The president of the European Comission is nominated by the national leaders and then elected by the European Parliament by the majority vote. Each party group has its candidates (spitezenkandidate) for the president of the European Comission. Manfred Weber is the EPP’s candidate for the president and it was believed how he would become president of the European Comission. However, S&D and EPP have not won the majority of seats during the elections, therefore it isn’t certain whether he would become president of the European Comission. Because of that, Liberals (ALDE) and the Greens will also participate in electing the new president of the European Comission.
Looking at Croatia’s role and structure in the European Parliament, there are 11 seats reserved for MEP’s from Croatia. After the UK leaves the Europeans Union, the overall numbers of MEP’s in EP will decrease from 751 to 705 and the numbers of MEPS’s from Croatia will increase from 11 to 12. Concerning this year’s results, Christian Democrats (HDZ) won four seats, as well as the Social Democrats (SDP), while the the Sovereignist Party, the independent list of Mislav Kolakušić, Human Shield (Živi zid) and Amsterdam Coalition won one seat each. The biggest loser of the election were Christian Democrats (HDZ) and the Bridge of Independent List (Most), where HDZ expected to gain 5 or even 6 seats, yet it ultimately won 4 seats. It is vital to highlight that HDZ belongs to the EPP group, while SDP belongs to the S&D group. On the other hand, Most, which is an anti-establishment reformist party did not gain any seat, yet it expected to gain one seat. The Human Shield a populist party, which is most similar to the Italian Five Star Movement Party (5SM), is a complicated party to pin point, since it started as a left populist party, which was mostly concerned with social economic issues, such as the problem of family evictions from their homes. Recently, it has expressed agressively anti-immigrant views and eurosceptic views.

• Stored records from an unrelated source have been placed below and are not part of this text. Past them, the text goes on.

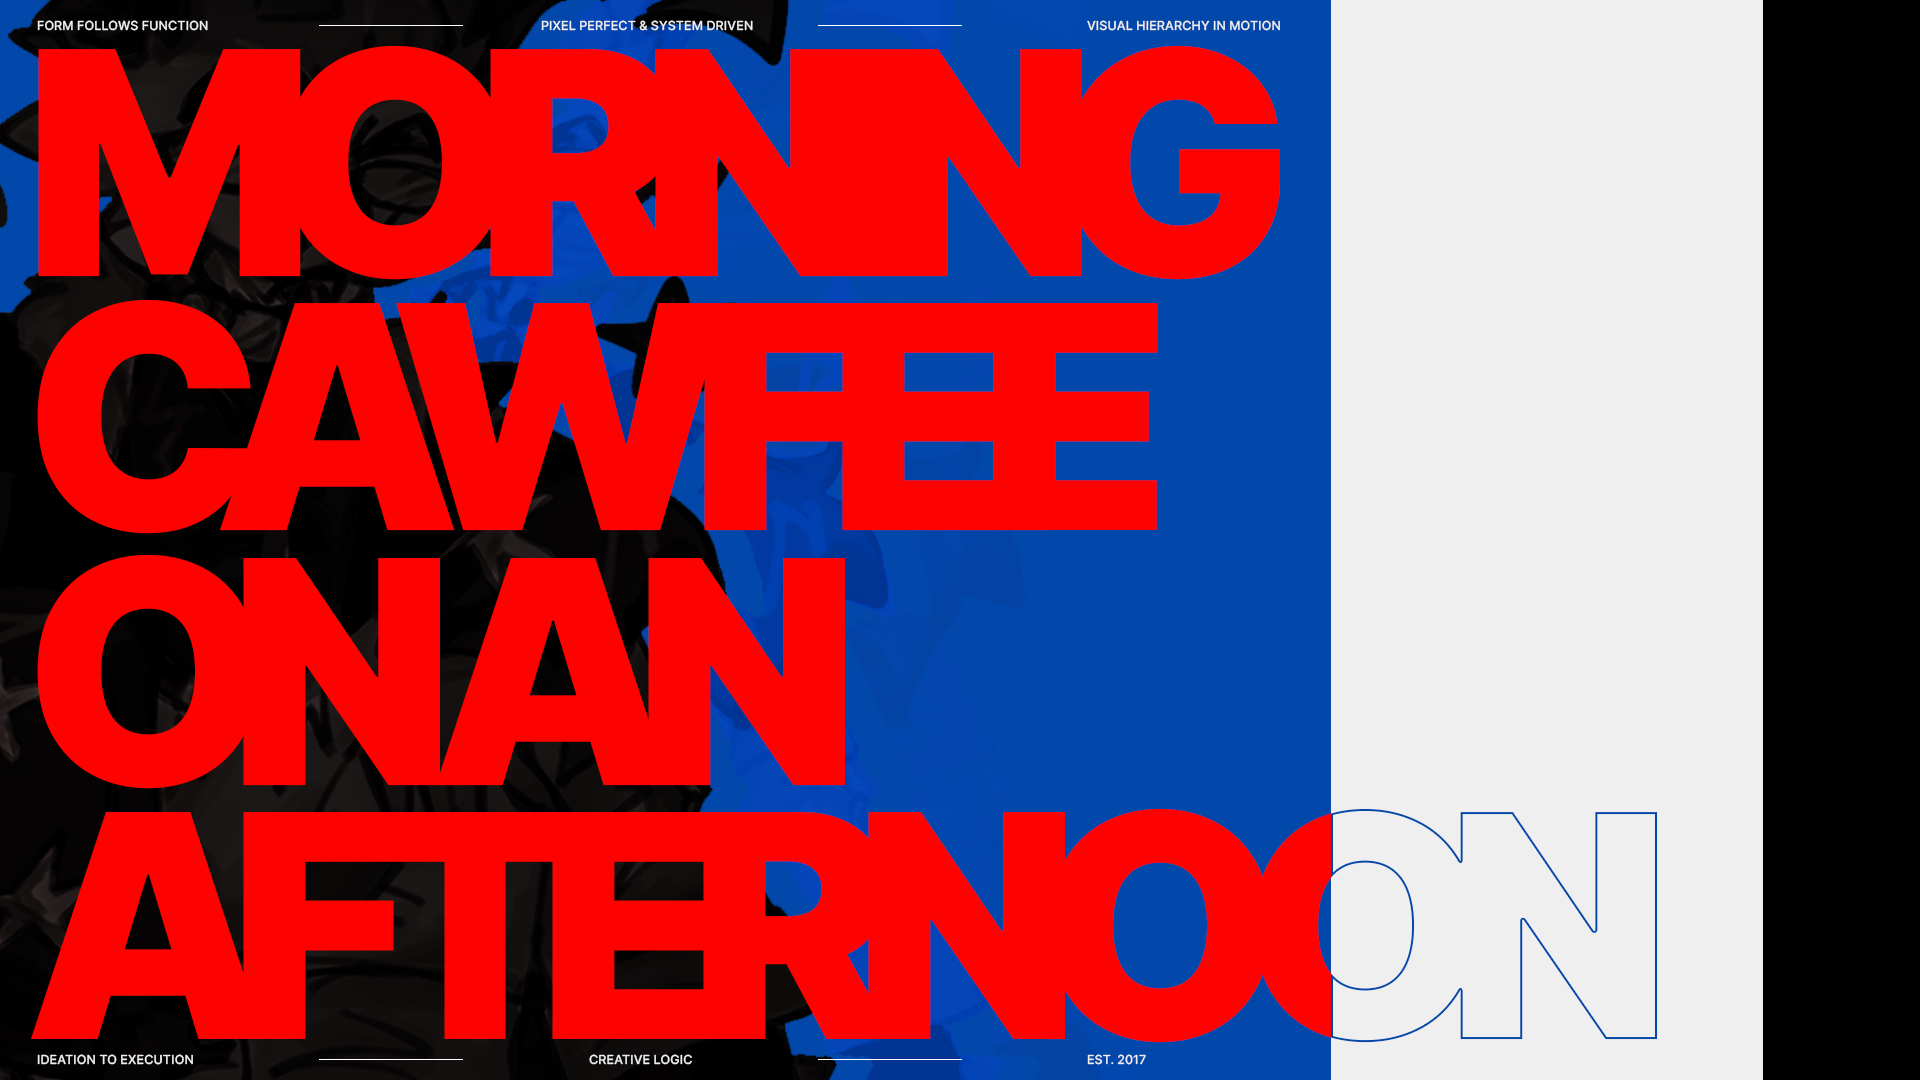
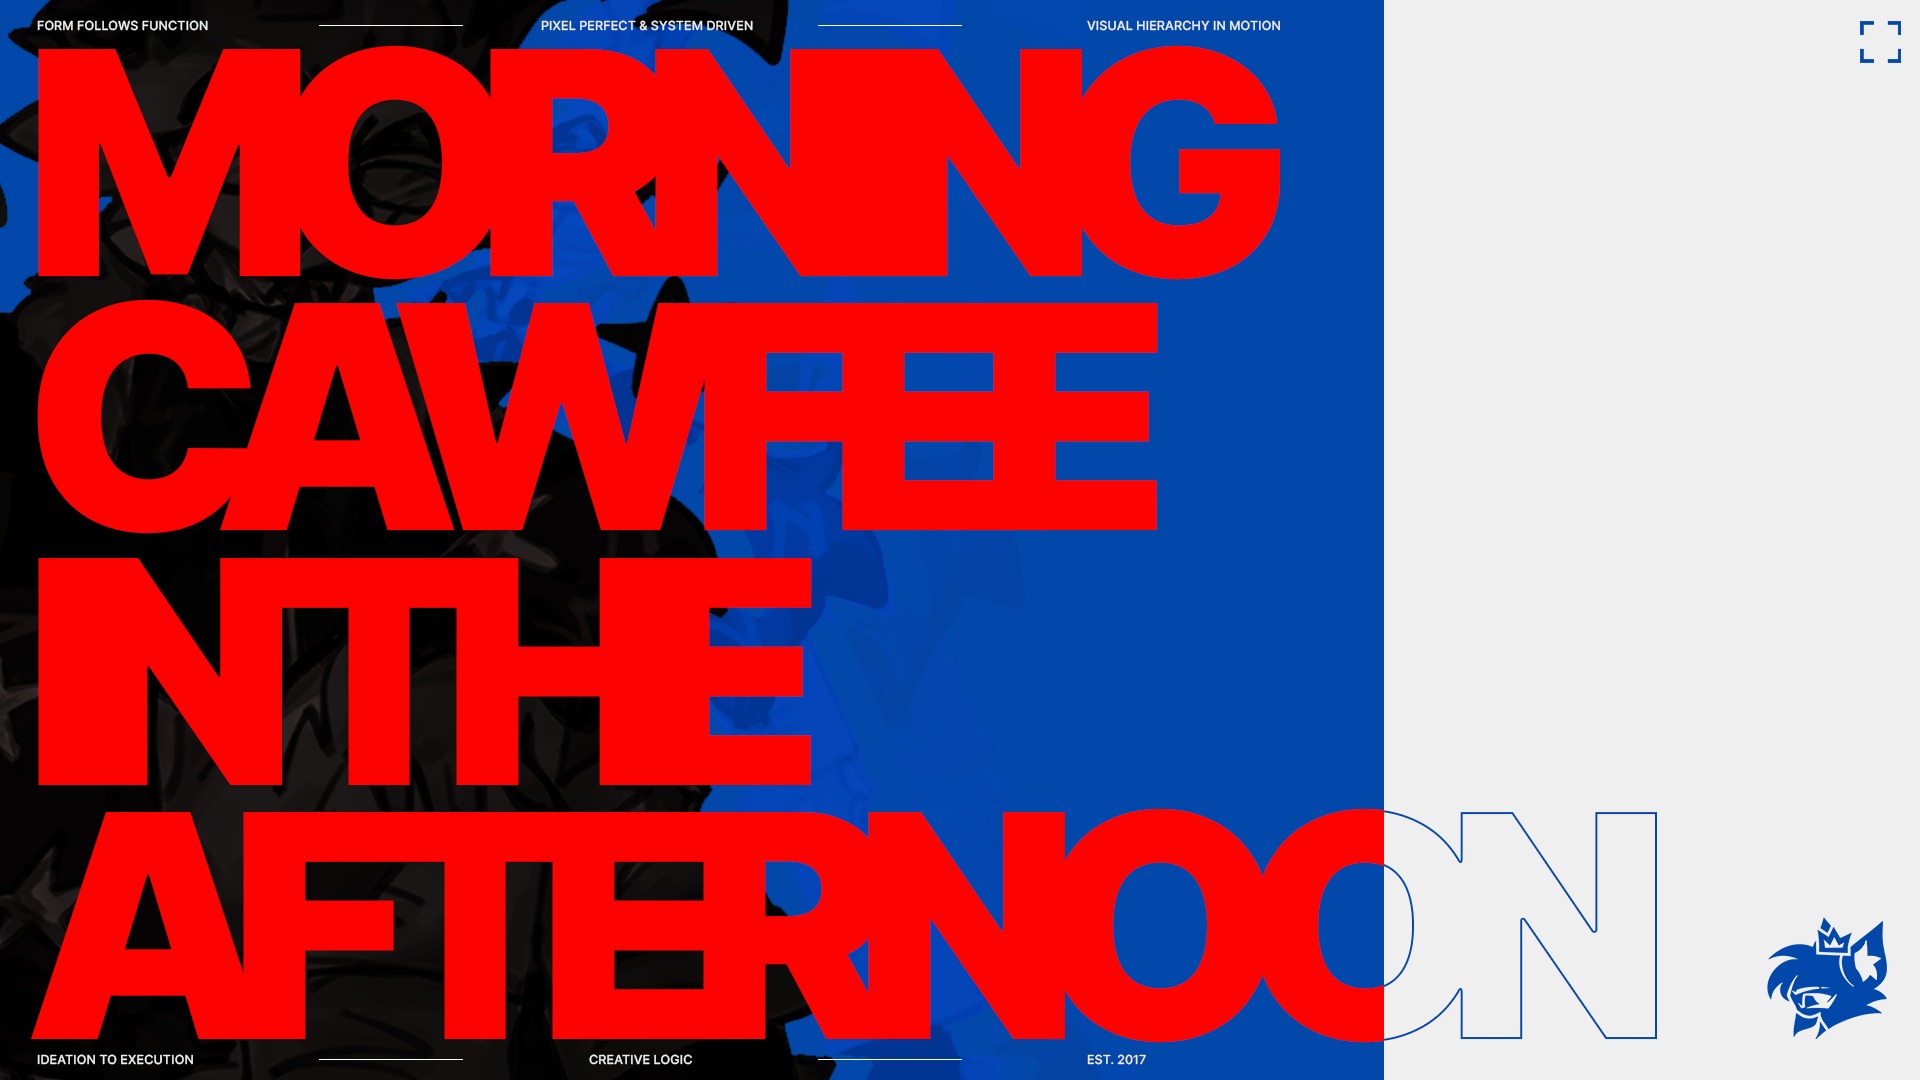
updating a few images

Changed region(s): [[0.9062, 0.0, 1.0, 1.0], [0.0, 0.4889, 0.4375, 0.7333], [0.6875, 0.0, 0.7188, 1.0]]

diff --git a/index.html b/index.html
@@ -63,7 +63,7 @@
 #mc-banner-title h2{font-family:'RMMono',monospace;font-size:40px;font-weight:500;color:#fff;margin:0;line-height:1.1;}
 
 /* Work section */
-#mc-work{width:100%;background:#1773d8;}
+#mc-work{width:100%;background:#1773d8;position:relative;overflow:visible;}
 #mc-work-inner{display:flex;flex-direction:column;align-items:stretch;gap:60px;width:100%;max-width:1200px;margin:0 auto;padding:100px 20px;box-sizing:border-box;}
 #mc-work-header{display:flex;flex-direction:row;align-items:flex-end;justify-content:space-between;width:100%;}
 #mc-work-header h2{font-family:'RMMono',monospace;font-size:40px;font-weight:800;color:#fff;margin:0;}
@@ -157,6 +157,9 @@ nav.framer-FygNn{display:none!important}
 .framer-n5owxb .framer-t9b48k p{font-size:13px!important;}
 .mc-work-grid-wrap{width:100%;height:100%;overflow-y:auto;padding:0;box-sizing:border-box;}
 .mc-logos-scroll{overflow-y:auto;max-height:563px;}
+.mc-logos-scroll::-webkit-scrollbar{width:12px;}
+.mc-logos-scroll::-webkit-scrollbar-track{background:black;}
+.mc-logos-scroll::-webkit-scrollbar-thumb{background:rgb(255 0 0);border-radius:2px;}
 .mc-work-grid{display:grid;grid-template-columns:repeat(4,1fr);gap:10px;}
 .mc-work-box{width:100%;aspect-ratio:1;border-radius:10px;display:flex;align-items:center;justify-content:center;overflow:hidden;}
 .mc-work-box img{max-width:70%;max-height:70%;object-fit:contain;transition:max-width 0.3s ease,max-height 0.3s ease;}
@@ -213,7 +216,7 @@ nav.framer-FygNn{display:none!important}
 .mc-folder-tab-area{flex-shrink:0;margin-bottom:-5px;}
 .mc-folder-tab{position:relative;display:inline-flex;align-items:center;background:none;border:none;padding:0;cursor:pointer;z-index:2;overflow:visible;}
 .mc-tab-img{display:block;width:485px;height:40px;object-fit:fill;}
-.mc-tab-label{position:absolute;left:35px;top:50%;transform:translateY(-50%);font-family:'RMMono',monospace;font-size:18px;font-weight:500;letter-spacing:0.06em;text-transform:uppercase;color:rgba(255,255,255,0.3);white-space:nowrap;pointer-events:none;z-index:3;transition:color 0.2s;}
+.mc-tab-label{position:absolute;left:35px;top:50%;transform:translateY(-50%);font-family:'RMMono',monospace;font-size:20px;font-weight:800;letter-spacing:0.1em;text-transform:uppercase;color:rgba(255,255,255,0.3);white-space:nowrap;pointer-events:none;z-index:3;transition:color 0.2s;}
 .mc-folder-tab.active .mc-tab-label{color:#fff;}
 .mc-folder-tab:hover .mc-tab-label{color:rgba(255,255,255,0.65);}
 .mc-folder-body{flex:1;background:#000;border:1px solid rgb(49 49 49);border-radius:12px;padding:32px;box-sizing:border-box;overflow:hidden;}
@@ -233,7 +236,7 @@ nav.framer-FygNn{display:none!important}
 .mc-work-box:hover{transform:scale(1.04);}
 .mc-work-box img{max-width:70%;max-height:70%;object-fit:contain;}
 .mc-folder-banner-scroll{overflow-y:auto;height:900px;}
-.mc-folder-banner-scroll::-webkit-scrollbar{width:6px;}
+.mc-folder-banner-scroll::-webkit-scrollbar{width:12px;}
 .mc-folder-banner-scroll::-webkit-scrollbar-track{background:black;}
 .mc-folder-banner-scroll::-webkit-scrollbar-thumb{background:rgb(255 0 0);border-radius:2px;}
 .mc-folder-banner-track{display:flex;flex-direction:column;gap:12px;width:90%;margin:0 auto;}
@@ -241,6 +244,13 @@ nav.framer-FygNn{display:none!important}
 .mc-folder-banner-track img:hover{transform:scale(1.03);}
 
 html,body{background:#000;min-height:100%;scroll-behavior:smooth;}
+#mc-showcase{width:100%;padding:160px 0;}
+#mc-showcase-inner{width:100%;max-width:1200px;margin:0 auto;padding:0 20px;box-sizing:border-box;}
+#mc-showcase-card{width:100%;max-width:1200px;height:675px;border-radius:18px;background:url('./assets/backgrounds/bg-2.png') center/cover no-repeat;}
+/* Coco-sit character — adjust offsets and scale below */
+#mc-coco{position:absolute;top:var(--coco-y,0px);right:var(--coco-x,0px);transform:scale(var(--coco-scale,1));transform-origin:top right;z-index:10;pointer-events:none;}
+#mc-coco-sit{display:block;width:320px;height:auto;}
+#mc-coco-crown{position:absolute;top:-60px;left:50%;transform:translateX(-50%) rotate(-20deg);width:90px;height:auto;filter:drop-shadow(0 4px 8px rgba(0,0,0,0.4));animation:crown-float 2.2s ease-in-out infinite;}
 </style>
 </head>
 <body>
@@ -323,7 +333,7 @@ document.addEventListener("DOMContentLoaded",function(){
   window.addEventListener("resize",updateHeight);
   document.addEventListener("click",function(e){
     if(e.target.closest(".mc-back-top")){
-      var scroll=e.target.closest(".mc-folder-banner-scroll");
+      var scroll=e.target.closest(".mc-folder-banner-scroll,.mc-logos-scroll");
       if(scroll) scroll.scrollTo({top:0,behavior:"smooth"});
     }
   });
@@ -463,9 +473,15 @@ document.addEventListener("DOMContentLoaded",function(){
         <div class="mc-folder-tab-area" style="padding-left:140px">
           <button class="mc-folder-tab active"><img class="mc-tab-img" src="./assets/folder-menu/folder-tab-selected.png" alt=""><span class="mc-tab-label">Logos</span></button>
         </div>
-        <div class="mc-folder-body" id="mc-panel-logos"><div class="mc-logos-hint"><span class="mc-logos-hint-text">Scroll</span><img src="./assets/symbols/arrow-down.svg" class="mc-logos-hint-arrow" alt=""></div><div class="mc-logos-scroll"><div class="mc-work-grid"><div class="mc-work-box" style="background:#F97C94"><img src="./assets/logos/logo%20-%20akiroko.png" alt="akiroko"></div><div class="mc-work-box" style="background:#FC211B"><img src="./assets/logos/logo%20-%20ardolf.png" alt="ardolf"></div><div class="mc-work-box" style="background:#F19541"><img src="./assets/logos/logo%20-%20bam.png" alt="bam"></div><div class="mc-work-box" style="background:#0F5AF2"><img src="./assets/logos/logo%20-%20bluskys.png" alt="bluskys"></div><div class="mc-work-box" style="background:#F97C94"><img src="./assets/logos/logo%20-%20eggwick.png" alt="eggwick"></div><div class="mc-work-box" style="background:#FC211B"><img src="./assets/logos/logo%20-%20femtanyl.png" alt="femtanyl"></div><div class="mc-work-box" style="background:#F19541"><img src="./assets/logos/logo%20-%20filian.png" alt="filian"></div><div class="mc-work-box" style="background:#0F5AF2"><img src="./assets/logos/logo%20-%20fream.png" alt="fream"></div><div class="mc-work-box" style="background:#F97C94"><img src="./assets/logos/logo%20-%20frizk.png" alt="frizk"></div><div class="mc-work-box" style="background:#FC211B"><img src="./assets/logos/logo%20-%20grim.png" alt="grim"></div><div class="mc-work-box" style="background:#F19541"><img src="./assets/logos/logo%20-%20hexloom.png" alt="hexloom"></div><div class="mc-work-box" style="background:#0F5AF2"><img src="./assets/logos/logo%20-%20jadey.png" alt="jadey"></div><div class="mc-work-box" style="background:#F97C94"><img src="./assets/logos/logo%20-%20kuro.png" alt="kuro"></div><div class="mc-work-box" style="background:#FC211B"><img src="./assets/logos/logo%20-%20kwobus.png" alt="kwobus"></div><div class="mc-work-box" style="background:#F19541"><img src="./assets/logos/logo%20-%20limealicious.png" alt="limealicious"></div><div class="mc-work-box" style="background:#0F5AF2"><img src="./assets/logos/logo%20-%20mikki.png" alt="mikki"></div><div class="mc-work-box" style="background:#F97C94"><img src="./assets/logos/logo%20-%20natt.png" alt="natt"></div><div class="mc-work-box" style="background:#FC211B"><img src="./assets/logos/logo%20-%20nishi.png" alt="nishi"></div><div class="mc-work-box" style="background:#F19541"><img src="./assets/logos/logo%20-%20nyxifox.png" alt="nyxifox"></div><div class="mc-work-box" style="background:#0F5AF2"><img src="./assets/logos/logo%20-%20obey.png" alt="obey"></div><div class="mc-work-box" style="background:#F97C94"><img src="./assets/logos/logo%20-%20obnoctious.png" alt="obnoctious"></div><div class="mc-work-box" style="background:#FC211B"><img src="./assets/logos/logo%20-%20rebecca.png" alt="rebecca"></div><div class="mc-work-box" style="background:#F19541"><img src="./assets/logos/logo%20-%20shiro.png" alt="shiro"></div><div class="mc-work-box" style="background:#0F5AF2"><img src="./assets/logos/logo%20-%20signalvortex.png" alt="signalvortex"></div><div class="mc-work-box" style="background:#F97C94"><img src="./assets/logos/logo%20-%20sylvee.png" alt="sylvee"></div><div class="mc-work-box" style="background:#FC211B"><img src="./assets/logos/logo%20-%20traid.png" alt="traid"></div><div class="mc-work-box" style="background:#F19541"><img src="./assets/logos/logo%20-%20voidtag.png" alt="voidtag"></div></div></div></div>
+        <div class="mc-folder-body" id="mc-panel-logos"><div class="mc-logos-hint"><span class="mc-logos-hint-text">Scroll</span><img src="./assets/symbols/arrow-down.svg" class="mc-logos-hint-arrow" alt=""></div><div class="mc-logos-scroll"><div class="mc-work-grid"><div class="mc-work-box" style="background:#F97C94"><img src="./assets/logos/logo%20-%20akiroko.png" alt="akiroko"></div><div class="mc-work-box" style="background:#FC211B"><img src="./assets/logos/logo%20-%20ardolf.png" alt="ardolf"></div><div class="mc-work-box" style="background:#F19541"><img src="./assets/logos/logo%20-%20bam.png" alt="bam"></div><div class="mc-work-box" style="background:#0F5AF2"><img src="./assets/logos/logo%20-%20bluskys.png" alt="bluskys"></div><div class="mc-work-box" style="background:#F97C94"><img src="./assets/logos/logo%20-%20eggwick.png" alt="eggwick"></div><div class="mc-work-box" style="background:#FC211B"><img src="./assets/logos/logo%20-%20femtanyl.png" alt="femtanyl"></div><div class="mc-work-box" style="background:#F19541"><img src="./assets/logos/logo%20-%20filian.png" alt="filian"></div><div class="mc-work-box" style="background:#0F5AF2"><img src="./assets/logos/logo%20-%20fream.png" alt="fream"></div><div class="mc-work-box" style="background:#F97C94"><img src="./assets/logos/logo%20-%20frizk.png" alt="frizk"></div><div class="mc-work-box" style="background:#FC211B"><img src="./assets/logos/logo%20-%20grim.png" alt="grim"></div><div class="mc-work-box" style="background:#F19541"><img src="./assets/logos/logo%20-%20hexloom.png" alt="hexloom"></div><div class="mc-work-box" style="background:#0F5AF2"><img src="./assets/logos/logo%20-%20jadey.png" alt="jadey"></div><div class="mc-work-box" style="background:#F97C94"><img src="./assets/logos/logo%20-%20kuro.png" alt="kuro"></div><div class="mc-work-box" style="background:#FC211B"><img src="./assets/logos/logo%20-%20kwobus.png" alt="kwobus"></div><div class="mc-work-box" style="background:#F19541"><img src="./assets/logos/logo%20-%20limealicious.png" alt="limealicious"></div><div class="mc-work-box" style="background:#0F5AF2"><img src="./assets/logos/logo%20-%20mikki.png" alt="mikki"></div><div class="mc-work-box" style="background:#F97C94"><img src="./assets/logos/logo%20-%20natt.png" alt="natt"></div><div class="mc-work-box" style="background:#FC211B"><img src="./assets/logos/logo%20-%20nishi.png" alt="nishi"></div><div class="mc-work-box" style="background:#F19541"><img src="./assets/logos/logo%20-%20nyxifox.png" alt="nyxifox"></div><div class="mc-work-box" style="background:#0F5AF2"><img src="./assets/logos/logo%20-%20obey.png" alt="obey"></div><div class="mc-work-box" style="background:#F97C94"><img src="./assets/logos/logo%20-%20obnoctious.png" alt="obnoctious"></div><div class="mc-work-box" style="background:#FC211B"><img src="./assets/logos/logo%20-%20rebecca.png" alt="rebecca"></div><div class="mc-work-box" style="background:#F19541"><img src="./assets/logos/logo%20-%20shiro.png" alt="shiro"></div><div class="mc-work-box" style="background:#0F5AF2"><img src="./assets/logos/logo%20-%20signalvortex.png" alt="signalvortex"></div><div class="mc-work-box" style="background:#F97C94"><img src="./assets/logos/logo%20-%20sylvee.png" alt="sylvee"></div><div class="mc-work-box" style="background:#FC211B"><img src="./assets/logos/logo%20-%20traid.png" alt="traid"></div><div class="mc-work-box" style="background:#F19541"><img src="./assets/logos/logo%20-%20voidtag.png" alt="voidtag"></div></div><div class="mc-back-top"><img src="./assets/symbols/arrow-down.svg" class="mc-logos-hint-arrow mc-arrow-up" alt=""><span class="mc-logos-hint-text">Back to top</span></div></div></div>
       </div>
     </div>
+  </div>
+
+  <!-- Coco-sit: adjust --coco-x (right offset), --coco-y (top offset), --coco-scale in the style attr -->
+  <div id="mc-coco" style="--coco-x:0px;--coco-y:0px;--coco-scale:1">
+    <img id="mc-coco-crown" src="./assets/icons/icon-crown.png" alt="" aria-hidden="true">
+    <img id="mc-coco-sit" src="./assets/coco-sit.png" alt="Coco sitting">
   </div>
 </section>
 			
@@ -841,6 +857,12 @@ document.addEventListener("DOMContentLoaded",function(){
     </div>
   </div>
 </section>
+<section id="mc-showcase">
+  <div id="mc-showcase-inner">
+    <div id="mc-showcase-card"></div>
+  </div>
+</section>
+
 <footer id="mc-footer">
   <div id="mc-footer-inner">
     <div class="mc-footer-left">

Ruža Tomašić, the leader of the sovereignist party coalition, has once again gained a seat in the parliament. She is a radical conservative MEP belonging to the ECR. Recently in the media, it was revealed how she hold revisionist fascists pasts, supporting the Ustasha movement which was active from 1941-1945. Lastly, Mislav Kolakušić has presented himself as an anti-establishment candidate, in which he has discussed issues on corruption in Croatia. Therefore, he most likely won the protest votes from parts of Most and Human Shields electorate. In the past few days, he expressed uncommon views by saying how he would like to become the president and the prime minister of Croatia simultaneously, while also hinting how he would like to control some minister positions.
Surprisingly, the voter turnout in Croatia has increased from 25,24% in 2014 to 29,86 % in 2019.